NFTs have begun to infiltrate popular culture in a variety of ways. Saturday Night Live parodied them, and high-profile celebrities like rapper Snoop Dogg and NBA great Stephen Curry endorsed them. Each week, public marketplaces like Foundation, OpenSea, and Nifty Gateway, as well as custom-built applications like NBA Top Shot and VeVe, sell hundreds of millions of dollars in NFT.
However, many people are perplexed as to how internet tokens could be worth anything at all, especially when many of them simply indicate “ownership” of an online image or animation that you could theoretically download for free.
NFTs as a tool for market design
NFTs have profoundly altered the digital asset market. Previously, there was no way to distinguish between the “owner” of a digital artwork and someone who simply saved a copy on their computer. Markets cannot function without clear property rights: before someone can buy something, it must be apparent who has the right to sell it, and once someone has bought it, ownership must be transferred from the seller to the buyer. NFTs alleviate this difficulty by providing a tangible representation of ownership that both parties can agree on. They enable markets to be built around new forms of transactions, such as buying and selling things that could never be sold before, or allowing transactions to take place in more efficient and useful ways.
Each NFT is a one-of-a-kind digital thing, as the name “non-fungible token” implies. They’re maintained on blockchains, which are public-facing digital ledgers that make it easy to prove who owns a certain NFT at any given time and trace the history of previous possession. Furthermore, it is simple to transfer NFTs from one person to another — just as a bank can move money between accounts — and counterfeiting them is difficult. We can utilise NFTs to develop markets in a variety of things because ownership is simple to certify and transfer.
Advent of NFT ecosystems
The digital art market, as mentioned above, and digital collectables platforms, such as Dapper Labs’ NBA Top Shot, which allows users to collect and exchange NFTs of exciting plays from basketball games — videos called “moments,” which are effectively digital trading cards — are the most well-known examples. Top Shot has been incorporating gamified challenges and other reasons to buy the cards that go beyond their collector value, even hinting that moment holders may earn real-world rewards from the NBA in the future.

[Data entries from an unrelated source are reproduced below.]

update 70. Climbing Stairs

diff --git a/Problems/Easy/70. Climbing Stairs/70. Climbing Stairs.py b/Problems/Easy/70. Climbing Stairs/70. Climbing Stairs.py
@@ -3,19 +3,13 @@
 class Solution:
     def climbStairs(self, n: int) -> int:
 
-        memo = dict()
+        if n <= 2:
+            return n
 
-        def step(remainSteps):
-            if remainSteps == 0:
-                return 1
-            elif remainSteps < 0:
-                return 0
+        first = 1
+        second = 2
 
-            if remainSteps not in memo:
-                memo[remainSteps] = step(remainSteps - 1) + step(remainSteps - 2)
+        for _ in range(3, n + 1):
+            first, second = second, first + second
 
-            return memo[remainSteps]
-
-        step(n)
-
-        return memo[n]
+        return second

But, more recently, a model of active ecosystem-building around NFT-native qualities has emerged, leading to the creation of new organisations exclusively within the NFT sector. These goods begin with the NFT series, but they follow a roadmap that allows NFT holders to get access to a growing number of products, activities, and experiences. Initial and future NFT sales revenue is reinvested in the brand, allowing it to fund greater ambitious projects, which in turn raises the value of the NFTs itself.
NFTs and leverage of community users
Early adopters, like any new product, serve as product advocates and a source of early feedback. However, when it comes to NFTs, these users play an even more important role: their decision to embrace the NFTs essentially imbues them with meaning and creates their initial worth.
NFT projects that lack a strong user base may struggle to get off the ground or may swiftly collapse when all token holders lose interest. As a result, if an NFT project’s value proposition isn’t obvious enough from the start, it may struggle to attract a large enough — or the proper — community. The lack of involvement might subsequently become a self-fulfilling prophecy, lowering the value of NFTs.